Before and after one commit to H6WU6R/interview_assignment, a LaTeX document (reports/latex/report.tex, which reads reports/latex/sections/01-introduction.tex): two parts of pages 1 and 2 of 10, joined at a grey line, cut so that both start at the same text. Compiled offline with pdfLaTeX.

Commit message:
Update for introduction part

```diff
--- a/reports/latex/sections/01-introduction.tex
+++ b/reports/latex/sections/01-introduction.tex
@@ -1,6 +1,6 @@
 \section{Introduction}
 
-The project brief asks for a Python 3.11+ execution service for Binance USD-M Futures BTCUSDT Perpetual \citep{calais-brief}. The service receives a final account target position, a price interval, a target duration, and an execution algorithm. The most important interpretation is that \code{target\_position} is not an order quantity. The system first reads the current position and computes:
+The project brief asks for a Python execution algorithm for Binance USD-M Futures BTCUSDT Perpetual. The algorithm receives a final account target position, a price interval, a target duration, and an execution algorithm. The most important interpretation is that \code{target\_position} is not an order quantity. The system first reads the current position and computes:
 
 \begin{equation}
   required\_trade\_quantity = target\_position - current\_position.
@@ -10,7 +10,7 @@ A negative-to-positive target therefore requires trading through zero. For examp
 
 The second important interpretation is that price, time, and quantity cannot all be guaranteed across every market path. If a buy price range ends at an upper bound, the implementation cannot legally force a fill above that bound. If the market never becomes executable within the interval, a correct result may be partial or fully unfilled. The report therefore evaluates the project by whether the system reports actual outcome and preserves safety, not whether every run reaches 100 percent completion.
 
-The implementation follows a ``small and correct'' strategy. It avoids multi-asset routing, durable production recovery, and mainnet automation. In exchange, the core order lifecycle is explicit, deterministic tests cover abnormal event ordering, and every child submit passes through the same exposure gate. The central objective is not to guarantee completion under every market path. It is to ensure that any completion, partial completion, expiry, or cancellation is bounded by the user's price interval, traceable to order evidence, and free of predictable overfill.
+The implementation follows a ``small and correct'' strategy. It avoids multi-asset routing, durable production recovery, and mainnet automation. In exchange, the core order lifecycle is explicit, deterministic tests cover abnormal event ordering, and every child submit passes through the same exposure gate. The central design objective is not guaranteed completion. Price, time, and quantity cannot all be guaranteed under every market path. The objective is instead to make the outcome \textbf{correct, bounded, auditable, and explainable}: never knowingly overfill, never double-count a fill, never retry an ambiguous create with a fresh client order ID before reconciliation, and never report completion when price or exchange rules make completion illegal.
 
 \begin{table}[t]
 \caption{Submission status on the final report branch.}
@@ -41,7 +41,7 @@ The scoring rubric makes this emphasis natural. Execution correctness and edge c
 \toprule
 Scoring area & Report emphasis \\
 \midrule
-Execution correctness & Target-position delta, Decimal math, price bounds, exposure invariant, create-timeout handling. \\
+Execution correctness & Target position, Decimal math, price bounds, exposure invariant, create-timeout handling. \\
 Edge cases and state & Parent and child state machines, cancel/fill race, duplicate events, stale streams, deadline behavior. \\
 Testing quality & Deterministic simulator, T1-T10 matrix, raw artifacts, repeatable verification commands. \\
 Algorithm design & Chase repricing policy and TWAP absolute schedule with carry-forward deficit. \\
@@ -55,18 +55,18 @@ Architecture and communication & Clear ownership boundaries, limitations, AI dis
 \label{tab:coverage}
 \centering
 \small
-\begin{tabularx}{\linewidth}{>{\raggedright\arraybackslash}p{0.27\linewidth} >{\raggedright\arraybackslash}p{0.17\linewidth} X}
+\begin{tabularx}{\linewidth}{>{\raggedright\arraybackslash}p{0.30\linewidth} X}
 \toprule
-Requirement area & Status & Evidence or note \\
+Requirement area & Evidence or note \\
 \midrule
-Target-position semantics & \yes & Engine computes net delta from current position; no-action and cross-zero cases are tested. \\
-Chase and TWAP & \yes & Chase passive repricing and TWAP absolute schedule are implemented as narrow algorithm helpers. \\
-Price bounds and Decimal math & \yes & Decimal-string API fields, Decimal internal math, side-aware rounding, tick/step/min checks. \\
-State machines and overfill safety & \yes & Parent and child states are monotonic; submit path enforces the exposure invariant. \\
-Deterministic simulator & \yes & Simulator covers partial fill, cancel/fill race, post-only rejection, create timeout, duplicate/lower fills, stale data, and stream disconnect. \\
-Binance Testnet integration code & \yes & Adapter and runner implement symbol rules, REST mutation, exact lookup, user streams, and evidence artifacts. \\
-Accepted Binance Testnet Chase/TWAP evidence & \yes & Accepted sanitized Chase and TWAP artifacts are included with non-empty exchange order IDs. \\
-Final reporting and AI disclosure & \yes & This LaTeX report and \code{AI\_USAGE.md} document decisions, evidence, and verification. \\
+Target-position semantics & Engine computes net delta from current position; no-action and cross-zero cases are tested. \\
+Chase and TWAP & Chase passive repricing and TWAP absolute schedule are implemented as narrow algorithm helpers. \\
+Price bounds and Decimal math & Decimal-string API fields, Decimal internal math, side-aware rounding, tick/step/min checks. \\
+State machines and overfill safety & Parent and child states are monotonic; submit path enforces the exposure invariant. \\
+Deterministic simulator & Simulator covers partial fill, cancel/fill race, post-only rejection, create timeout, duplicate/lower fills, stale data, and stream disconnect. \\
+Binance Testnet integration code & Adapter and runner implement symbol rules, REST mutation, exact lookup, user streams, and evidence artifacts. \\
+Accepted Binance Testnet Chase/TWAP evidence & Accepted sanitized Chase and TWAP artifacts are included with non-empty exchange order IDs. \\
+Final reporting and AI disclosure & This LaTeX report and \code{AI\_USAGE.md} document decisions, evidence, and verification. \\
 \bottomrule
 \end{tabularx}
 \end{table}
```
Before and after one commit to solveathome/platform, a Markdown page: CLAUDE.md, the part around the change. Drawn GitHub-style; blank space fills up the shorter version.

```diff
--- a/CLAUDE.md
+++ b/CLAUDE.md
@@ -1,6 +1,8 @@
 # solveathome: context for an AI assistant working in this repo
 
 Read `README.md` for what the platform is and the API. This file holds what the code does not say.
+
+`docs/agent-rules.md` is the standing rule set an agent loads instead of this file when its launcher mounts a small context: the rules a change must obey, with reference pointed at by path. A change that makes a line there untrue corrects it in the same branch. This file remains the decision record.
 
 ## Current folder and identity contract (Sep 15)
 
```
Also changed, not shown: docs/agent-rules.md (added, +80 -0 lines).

> What the task requires
Output the listing exactly.

> Exercise result
Before and after one commit to H6WU6R/interview_assignment, a LaTeX document (reports/latex/report.tex, which reads reports/latex/sections/01-introduction.tex): two parts of pages 1 and 2 of 10, joined at a grey line, cut so that both start at the same text. Compiled offline with pdfLaTeX.

Commit message:
Update for introduction part

```diff
--- a/reports/latex/sections/01-introduction.tex
+++ b/reports/latex/sections/01-introduction.tex
@@ -1,6 +1,6 @@
 \section{Introduction}
 
-The project brief asks for a Python 3.11+ execution service for Binance USD-M Futures BTCUSDT Perpetual \citep{calais-brief}. The service receives a final account target position, a price interval, a target duration, and an execution algorithm. The most important interpretation is that \code{target\_position} is not an order quantity. The system first reads the current position and computes:
+The project brief asks for a Python execution algorithm for Binance USD-M Futures BTCUSDT Perpetual. The algorithm receives a final account target position, a price interval, a target duration, and an execution algorithm. The most important interpretation is that \code{target\_position} is not an order quantity. The system first reads the current position and computes:
 
 \begin{equation}
   required\_trade\_quantity = target\_position - current\_position.
@@ -10,7 +10,7 @@ A negative-to-positive target therefore requires trading through zero. For examp
 
 The second important interpretation is that price, time, and quantity cannot all be guaranteed across every market path. If a buy price range ends at an upper bound, the implementation cannot legally force a fill above that bound. If the market never becomes executable within the interval, a correct result may be partial or fully unfilled. The report therefore evaluates the project by whether the system reports actual outcome and preserves safety, not whether every run reaches 100 percent completion.
 
-The implementation follows a ``small and correct'' strategy. It avoids multi-asset routing, durable production recovery, and mainnet automation. In exchange, the core order lifecycle is explicit, deterministic tests cover abnormal event ordering, and every child submit passes through the same exposure gate. The central objective is not to guarantee completion under every market path. It is to ensure that any completion, partial completion, expiry, or cancellation is bounded by the user's price interval, traceable to order evidence, and free of predictable overfill.
+The implementation follows a ``small and correct'' strategy. It avoids multi-asset routing, durable production recovery, and mainnet automation. In exchange, the core order lifecycle is explicit, deterministic tests cover abnormal event ordering, and every child submit passes through the same exposure gate. The central design objective is not guaranteed completion. Price, time, and quantity cannot all be guaranteed under every market path. The objective is instead to make the outcome \textbf{correct, bounded, auditable, and explainable}: never knowingly overfill, never double-count a fill, never retry an ambiguous create with a fresh client order ID before reconciliation, and never report completion when price or exchange rules make completion illegal.
 
 \begin{table}[t]
 \caption{Submission status on the final report branch.}
@@ -41,7 +41,7 @@ The scoring rubric makes this emphasis natural. Execution correctness and edge c
 \toprule
 Scoring area & Report emphasis \\
 \midrule
-Execution correctness & Target-position delta, Decimal math, price bounds, exposure invariant, create-timeout handling. \\
+Execution correctness & Target position, Decimal math, price bounds, exposure invariant, create-timeout handling. \\
 Edge cases and state & Parent and child state machines, cancel/fill race, duplicate events, stale streams, deadline behavior. \\
 Testing quality & Deterministic simulator, T1-T10 matrix, raw artifacts, repeatable verification commands. \\
 Algorithm design & Chase repricing policy and TWAP absolute schedule with carry-forward deficit. \\
@@ -55,18 +55,18 @@ Architecture and communication & Clear ownership boundaries, limitations, AI dis
 \label{tab:coverage}
 \centering
 \small
-\begin{tabularx}{\linewidth}{>{\raggedright\arraybackslash}p{0.27\linewidth} >{\raggedright\arraybackslash}p{0.17\linewidth} X}
+\begin{tabularx}{\linewidth}{>{\raggedright\arraybackslash}p{0.30\linewidth} X}
 \toprule
-Requirement area & Status & Evidence or note \\
+Requirement area & Evidence or note \\
 \midrule
-Target-position semantics & \yes & Engine computes net delta from current position; no-action and cross-zero cases are tested. \\
-Chase and TWAP & \yes & Chase passive repricing and TWAP absolute schedule are implemented as narrow algorithm helpers. \\
-Price bounds and Decimal math & \yes & Decimal-string API fields, Decimal internal math, side-aware rounding, tick/step/min checks. \\
-State machines and overfill safety & \yes & Parent and child states are monotonic; submit path enforces the exposure invariant. \\
-Deterministic simulator & \yes & Simulator covers partial fill, cancel/fill race, post-only rejection, create timeout, duplicate/lower fills, stale data, and stream disconnect. \\
-Binance Testnet integration code & \yes & Adapter and runner implement symbol rules, REST mutation, exact lookup, user streams, and evidence artifacts. \\
-Accepted Binance Testnet Chase/TWAP evidence & \yes & Accepted sanitized Chase and TWAP artifacts are included with non-empty exchange order IDs. \\
-Final reporting and AI disclosure & \yes & This LaTeX report and \code{AI\_USAGE.md} document decisions, evidence, and verification. \\
+Target-position semantics & Engine computes net delta from current position; no-action and cross-zero cases are tested. \\
+Chase and TWAP & Chase passive repricing and TWAP absolute schedule are implemented as narrow algorithm helpers. \\
+Price bounds and Decimal math & Decimal-string API fields, Decimal internal math, side-aware rounding, tick/step/min checks. \\
+State machines and overfill safety & Parent and child states are monotonic; submit path enforces the exposure invariant. \\
+Deterministic simulator & Simulator covers partial fill, cancel/fill race, post-only rejection, create timeout, duplicate/lower fills, stale data, and stream disconnect. \\
+Binance Testnet integration code & Adapter and runner implement symbol rules, REST mutation, exact lookup, user streams, and evidence artifacts. \\
+Accepted Binance Testnet Chase/TWAP evidence & Accepted sanitized Chase and TWAP artifacts are included with non-empty exchange order IDs. \\
+Final reporting and AI disclosure & This LaTeX report and \code{AI\_USAGE.md} document decisions, evidence, and verification. \\
 \bottomrule
 \end{tabularx}
 \end{table}
```
Before and after one commit to solveathome/platform, a Markdown page: CLAUDE.md, the part around the change. Drawn GitHub-style; blank space fills up the shorter version.

```diff
--- a/CLAUDE.md
+++ b/CLAUDE.md
@@ -1,6 +1,8 @@
 # solveathome: context for an AI assistant working in this repo
 
 Read `README.md` for what the platform is and the API. This file holds what the code does not say.
+
+`docs/agent-rules.md` is the standing rule set an agent loads instead of this file when its launcher mounts a small context: the rules a change must obey, with reference pointed at by path. A change that makes a line there untrue corrects it in the same branch. This file remains the decision record.
 
 ## Current folder and identity contract (Sep 15)
 
```
Also changed, not shown: docs/agent-rules.md (added, +80 -0 lines).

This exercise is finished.